Front-end code change data
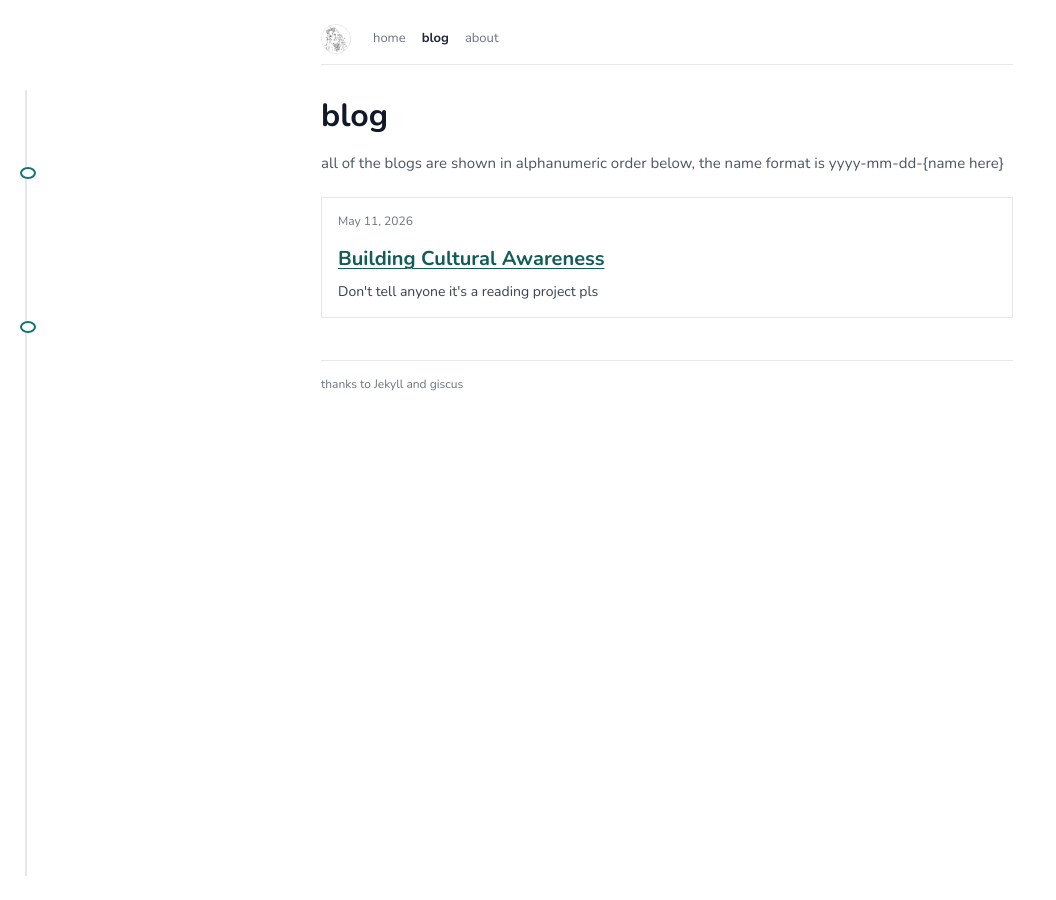
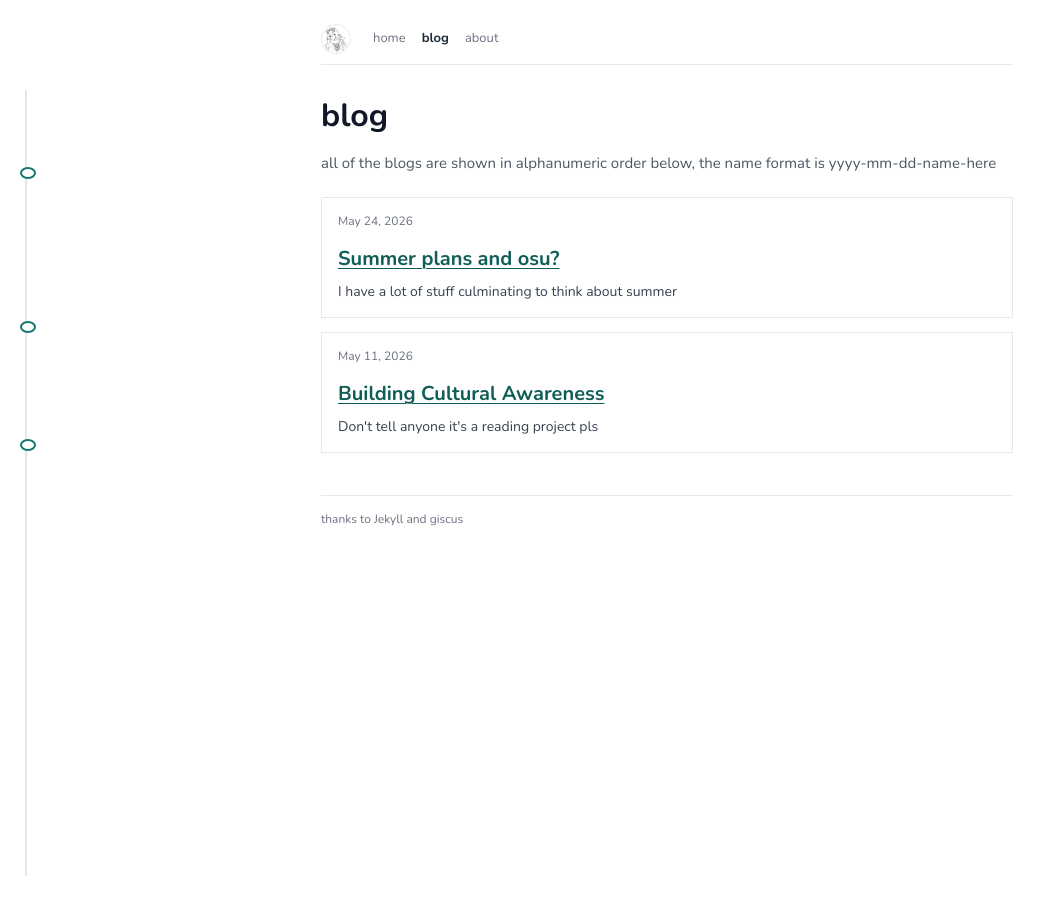
Before and after one commit to ephiv/blog, a Jekyll site: the page built from blog.md, in a window 1280 px wide. Shown: the whole page, without its empty margins (0-1056 px from the left). Built offline with Jekyll 4.4.1, drawn with Linux system fonts in a browser that asks for light colours; part of the change alters nothing that is shown.

Commit message:
new post
summer plans

```diff
--- /dev/null
+++ b/_posts/2026-05-24-summer-plans-and-osu.md
@@ -0,0 +1,34 @@
+---
+title: "Summer plans and osu?"
+date: 2026-05-24 14:05:00 +0700
+description: "I have a lot of stuff culminating to think about summer"
+---
+<h2>What is going on?</h2>
+
+<ol>
+	<li>I hit 5 digit in osu!mania but still losing to lots of Vietnamese</li>
+	<li>I'm warming up to competitive programming more now</li>
+	<li>Starting to graduate 9th grade, not seeing my friends or playing Roblox as much</li>
+</ol>
+
+<h2>I never knew you played osu?</h2>
+
+Or maybe you might've known I played osu!, not osu!standard that's really tough for someone who uses a mouse and no mousepad. I have been playing osu!mania for the past 2 years (Etterna was 1 year ago) and haven't SS'd a single map. I don't have time to hop onto PF + NC and struggle on a 2 star. That doesn't mean SS is overrated, I want to talk about some other thing which is but later. I finally reached 5 digit like a week ago and jumped to #88K this week, I hope that when I receive my new keyboard (hopefully on 25th May and it goes smoothly) I can top my country (top 1000) by the end of the year.
+
+Now for another thing, I think chordjacks are overrated. Jack main slander died down a while back because everyone has a balance skillset now, not me. The thing about the new keyboard is that if you've watched AND read my descriptions, you'd know I have a laptop keyboard which is worse than my old laptop (I installed Linux on that, can't play anything, wanted to return to Windows, survived for a bit and one day stuck at startup). So hopefully this new keyboard is gonna come in handy, it says its 8KHz polling rate and has rapid trigger (according to mrekk: "new meta") and I hope the Valorant previews do validate it is 7NKRO and up.
+
+<h2>What is competitive programming</h2>
+
+I actually don't have any real plans or tangible ambitions to get into software engineering yet since a) it's hard, I've not made a single project myself and b) it's being dominated by AI. Then on YouTube I started getting recommendations to my idol, 13 year old mameewin (at the time he was getting mistakened for using Claude Code) he solves Codeforces problems and it really got me in. I'm now writing code to submit on Codeforces.
+
+In tandem, my mom really got into the idea of putting both me and my brother to military school (scared because movie interpretations) so I had to have a plan for the summer where I host a class/group where 9th graders learn to solve Codeforces or Project Euler problems (focus here is math and theory, for data structures that's on LeetCode). It became like the "Book Club" from the Diary of the Wimpy Kid, it ended up as just me and my brother. Other than that I think being able to do this is really productive.
+
+<h2>I'm not going to see my friends again</h2>
+
+Am I supposed to be discreet about this? No one's reading posts anyways, I go to Vinschool. Specifically Vinschool Golden River at HCMC. I don't take the 10th grade national test like everyone in public schools (since that's very hard and studying Math in Cambridge curriculum is incredibly easy, big discrepancy, going to fail me). I just have to pass a list of criteria to get into 10th grade and stay at Vinschool Golden River or switch to Vinschool Central Park (which is the plan). This past week we just go to school and play on the laptop since we finished all the tests back in March, but everyone's bringing their white shirt to school (áo sơ-mi) to get everyone to sign a manifest on them. They must think they all are never going to see us, me and their friends again. That's very questionable because all of us are planning to transfer to VCP anyways.
+
+About Roblox, I don't play that much anymore. I have a new friend from Vinschool Smart City (Hanoi) that I play Roblox with sometimes but we only play obbies together. If we want to play the games we like then she plays FPS games on Roblox (I'm bad at that) and I play osu!mania (she's bad at that). You must know Roblox is littered with slop games (the controversy around "the company" doesn't actually concern me) with bad replayability. If you know me from several years ago, the evolution (gaming choice) must've gone something like:
+
+FE2 (2021) -> TRIA.OS (2022) -> rosu!mania (2025) -> osu!mania (2026)
+
+So I just quit Roblox entirely at this point, I still have it installed if I'm looking for more games but in the meantime I definitely don't recommend Roblox as a platform to find games on anymore.
--- a/blog.md
+++ b/blog.md
@@ -2,7 +2,7 @@
 title: blog
 permalink: /posts/
 active_section: blog
-lead: all of the blogs are shown in alphanumeric order below, the name format is yyyy-mm-dd-{name here}
+lead: all of the blogs are shown in alphanumeric order below, the name format is yyyy-mm-dd-name-here
 ---
 <div class="post-list">
   {% if site.posts.size > 0 %}
```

Problem statement
Please output each line above exactly and omit all images.

Solution for this task
Before and after one commit to ephiv/blog, a Jekyll site: the page built from blog.md, in a window 1280 px wide. Shown: the whole page, without its empty margins (0-1056 px from the left). Built offline with Jekyll 4.4.1, drawn with Linux system fonts in a browser that asks for light colours; part of the change alters nothing that is shown.

Commit message:
new post
summer plans

```diff
--- /dev/null
+++ b/_posts/2026-05-24-summer-plans-and-osu.md
@@ -0,0 +1,34 @@
+---
+title: "Summer plans and osu?"
+date: 2026-05-24 14:05:00 +0700
+description: "I have a lot of stuff culminating to think about summer"
+---
+<h2>What is going on?</h2>
+
+<ol>
+	<li>I hit 5 digit in osu!mania but still losing to lots of Vietnamese</li>
+	<li>I'm warming up to competitive programming more now</li>
+	<li>Starting to graduate 9th grade, not seeing my friends or playing Roblox as much</li>
+</ol>
+
+<h2>I never knew you played osu?</h2>
+
+Or maybe you might've known I played osu!, not osu!standard that's really tough for someone who uses a mouse and no mousepad. I have been playing osu!mania for the past 2 years (Etterna was 1 year ago) and haven't SS'd a single map. I don't have time to hop onto PF + NC and struggle on a 2 star. That doesn't mean SS is overrated, I want to talk about some other thing which is but later. I finally reached 5 digit like a week ago and jumped to #88K this week, I hope that when I receive my new keyboard (hopefully on 25th May and it goes smoothly) I can top my country (top 1000) by the end of the year.
+
+Now for another thing, I think chordjacks are overrated. Jack main slander died down a while back because everyone has a balance skillset now, not me. The thing about the new keyboard is that if you've watched AND read my descriptions, you'd know I have a laptop keyboard which is worse than my old laptop (I installed Linux on that, can't play anything, wanted to return to Windows, survived for a bit and one day stuck at startup). So hopefully this new keyboard is gonna come in handy, it says its 8KHz polling rate and has rapid trigger (according to mrekk: "new meta") and I hope the Valorant previews do validate it is 7NKRO and up.
+
+<h2>What is competitive programming</h2>
+
+I actually don't have any real plans or tangible ambitions to get into software engineering yet since a) it's hard, I've not made a single project myself and b) it's being dominated by AI. Then on YouTube I started getting recommendations to my idol, 13 year old mameewin (at the time he was getting mistakened for using Claude Code) he solves Codeforces problems and it really got me in. I'm now writing code to submit on Codeforces.
+
+In tandem, my mom really got into the idea of putting both me and my brother to military school (scared because movie interpretations) so I had to have a plan for the summer where I host a class/group where 9th graders learn to solve Codeforces or Project Euler problems (focus here is math and theory, for data structures that's on LeetCode). It became like the "Book Club" from the Diary of the Wimpy Kid, it ended up as just me and my brother. Other than that I think being able to do this is really productive.
+
+<h2>I'm not going to see my friends again</h2>
+
+Am I supposed to be discreet about this? No one's reading posts anyways, I go to Vinschool. Specifically Vinschool Golden River at HCMC. I don't take the 10th grade national test like everyone in public schools (since that's very hard and studying Math in Cambridge curriculum is incredibly easy, big discrepancy, going to fail me). I just have to pass a list of criteria to get into 10th grade and stay at Vinschool Golden River or switch to Vinschool Central Park (which is the plan). This past week we just go to school and play on the laptop since we finished all the tests back in March, but everyone's bringing their white shirt to school (áo sơ-mi) to get everyone to sign a manifest on them. They must think they all are never going to see us, me and their friends again. That's very questionable because all of us are planning to transfer to VCP anyways.
+
+About Roblox, I don't play that much anymore. I have a new friend from Vinschool Smart City (Hanoi) that I play Roblox with sometimes but we only play obbies together. If we want to play the games we like then she plays FPS games on Roblox (I'm bad at that) and I play osu!mania (she's bad at that). You must know Roblox is littered with slop games (the controversy around "the company" doesn't actually concern me) with bad replayability. If you know me from several years ago, the evolution (gaming choice) must've gone something like:
+
+FE2 (2021) -> TRIA.OS (2022) -> rosu!mania (2025) -> osu!mania (2026)
+
+So I just quit Roblox entirely at this point, I still have it installed if I'm looking for more games but in the meantime I definitely don't recommend Roblox as a platform to find games on anymore.
--- a/blog.md
+++ b/blog.md
@@ -2,7 +2,7 @@
 title: blog
 permalink: /posts/
 active_section: blog
-lead: all of the blogs are shown in alphanumeric order below, the name format is yyyy-mm-dd-{name here}
+lead: all of the blogs are shown in alphanumeric order below, the name format is yyyy-mm-dd-name-here
 ---
 <div class="post-list">
   {% if site.posts.size > 0 %}
```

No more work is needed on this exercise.